The root game is plenty accurate to the original arcade version, at least as far as my poor memory can recall. I never did play the arcade version all that much--I didn't have the change to blow on a few seconds of excitement in those fancy full cockpit games. They've done a good job of recreating that feeling here, however, with sounds that sound just like what I remember, especially that the joyful missile lock sound, and sensitive handling on the analog stick--the way your jet shudders and pitches up when hit really did make me feel like I was back in one of those hydraulic cabs for a moment, and I didn't even have vibration turned on.
Of course, the game itself, none too deep, relies on incredible twitch reflexes, a good bit of luck, and the ability to fire off precisely the number of missiles as you have lock-ons, all the while dodging incoming swarms of jets, bombs, missiles, and even bandits and missiles on your six. Often all at once. The remake recreates these overwhelming moments in gorgeous gradiants of sky color and ground fog, monumental missile smoke trails and a great deal of three dimensional ground detail (somewhat repetitive, but in the spirit of the original, certainly). Your jet smokes past it all at awesome speed, and it's a genuine rush to bang the throttle to max (you can set it on the right analog stick), fire off the batch of missiles and do a barrel roll while town, Roman ruins, deep jungle or arctic tundra flashes by meters below your aircraft.
That being said, the rush doesn't really vary through the game's 20+ stages. The plane types differ a bit, and sometimes you have more missiles up your wazoo, and certainly the colors of ground and sky go through some beautiful shifts, but don't come to the game hoping for much more than frenetic stick-waggling and missile-button mashing (is there any real use for the vulcan? It's just something to press when you're out of missiles, right? Even the Warthog can barely knock anything down with it), because you won't find it. Well okay, the soundtrack is kind of fun in that mid-80's way.
The game does not support a digital stick; you can't even get past the memory card check without analog control. I suppose the original arcade version had analog rather than digital control, so this makes sense (and is unfortunately consistent with the Sega Ages Space Harrier--see entry 351), but it would have been nice to have the option to play with an arcade stick anyway. Ah well.
|I should emphasize that this game is way hard; in later stages I'm lucky to live for 10 seconds. I wonder if anyone has come close to single-crediting this game? That would be an amazing thing to watch.|
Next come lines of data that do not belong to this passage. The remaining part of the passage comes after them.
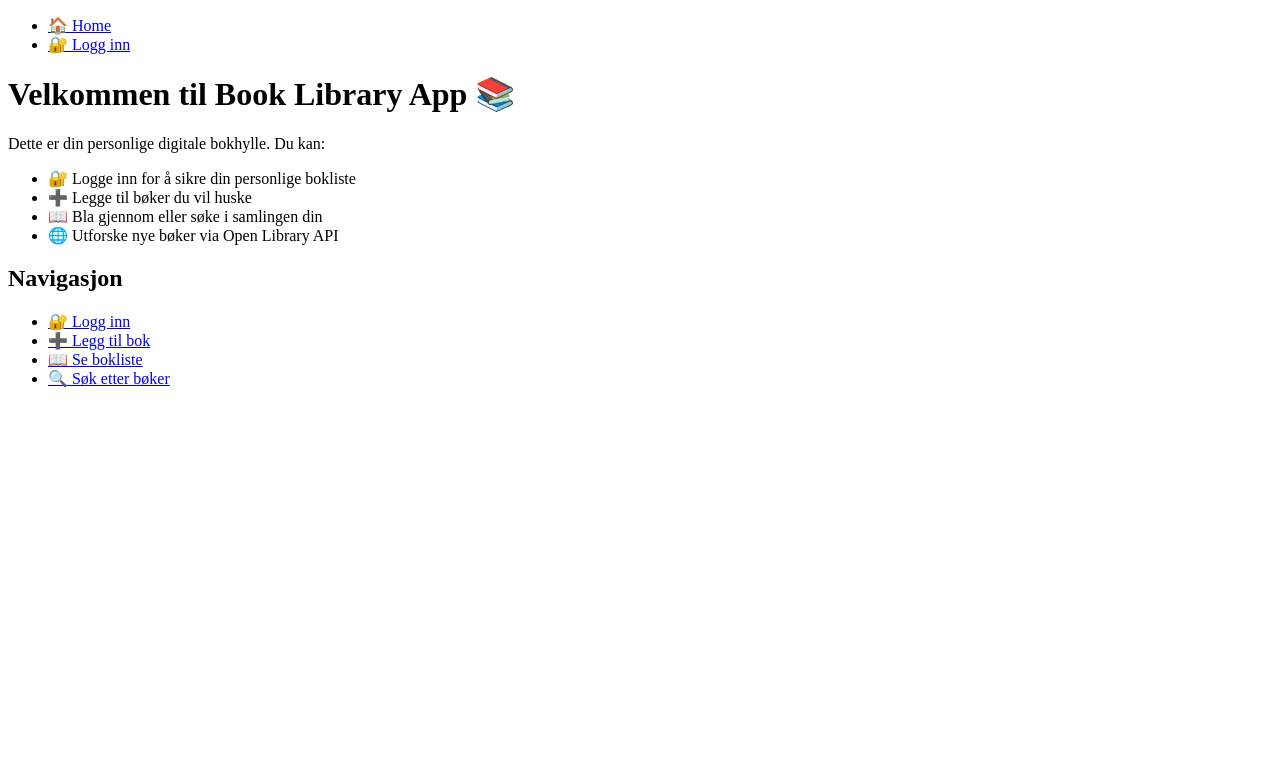
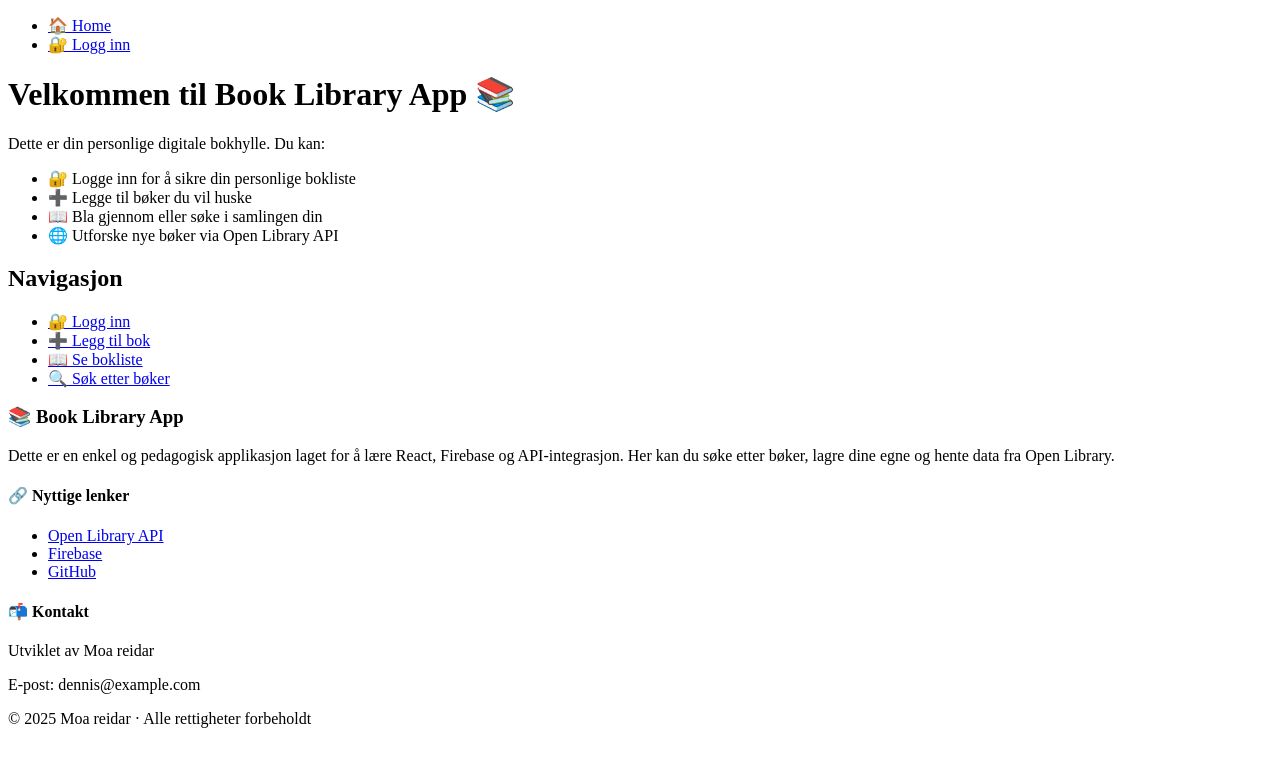
Before and after one commit to moa-reidar/final_project, a React (Vite) app: page / in a window 1280 px wide. Shown: the top 766 px of the page. Built offline with nearby package versions, Linux system fonts and the light colour scheme.

Commit message:
Add Footer component with detailed info and integrate into App layout

```diff
--- a/src/App.jsx
+++ b/src/App.jsx
@@ -1,5 +1,6 @@
 import { BrowserRouter, Routes, Route } from "react-router-dom";
 import Header from "./components/Header";
+import Footer from "./components/footer";
 import Home from "./pages/Home";
 import Login from "./pages/Login";
 import BookList from "./pages/BookList";
@@ -12,6 +13,7 @@
     <div className="app">
       <BrowserRouter>
         <Header />
+        <main className="app__main">
           <Routes>
             <Route path="/" element={<Home />} />
             <Route path="/login" element={<Login />} />
@@ -20,6 +22,8 @@
             <Route path="/search" element={<SearchBooks />} />
             <Route path="*" element={<NotFound />} />
           </Routes>
+        </main>
+        <Footer />
       </BrowserRouter>
     </div>
   );
--- /dev/null
+++ b/src/components/footer.jsx
@@ -0,0 +1,39 @@
+function Footer() {
+    return (
+      <footer className="footer">
+        <div className="footer__content">
+          <div className="footer__section footer__about">
+            <h3 className="footer__title">📚 Book Library App</h3>
+            <p className="footer__description">
+              Dette er en enkel og pedagogisk applikasjon laget for å lære React,
+              Firebase og API-integrasjon. Her kan du søke etter bøker, lagre dine egne
+              og hente data fra Open Library.
+            </p>
+          </div>
+
+          <div className="footer__section footer__links">
+            <h4 className="footer__subtitle">🔗 Nyttige lenker</h4>
+            <ul className="footer__list">
+              <li><a href="https://openlibrary.org/" target="_blank" rel="noopener noreferrer" className="footer__link">Open Library API</a></li>
+              <li><a href="https://firebase.google.com/" target="_blank" rel="noopener noreferrer" className="footer__link">Firebase</a></li>
+              <li><a href="https://github.com/" target="_blank" rel="noopener noreferrer" className="footer__link">GitHub</a></li>
+            </ul>
+          </div>
+
+          <div className="footer__section footer__contact">
+            <h4 className="footer__subtitle">📬 Kontakt</h4>
+            <p className="footer__text">Utviklet av Moa reidar</p>
+            <p className="footer__text">E-post: dennis@example.com</p>
+          </div>
+        </div>
+
+        <div className="footer__bottom">
+          <p className="footer__copyright">
+            © 2025 Moa reidar · Alle rettigheter forbeholdt
+          </p>
+        </div>
+      </footer>
+    );
+  }
+
+  export default Footer;
```
Lines whose indentation alone changed are shown as unchanged.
You can't really play it for score though, because it lets you keep your score after continuing, which is unfortunate. Well okay, you could play it for score if nobody continued while playing on your memory card--I guess I'll have to try that eheh. It seems to award you more "rank" medals next to your initials if you used fewer continues, though that could have been coincidence.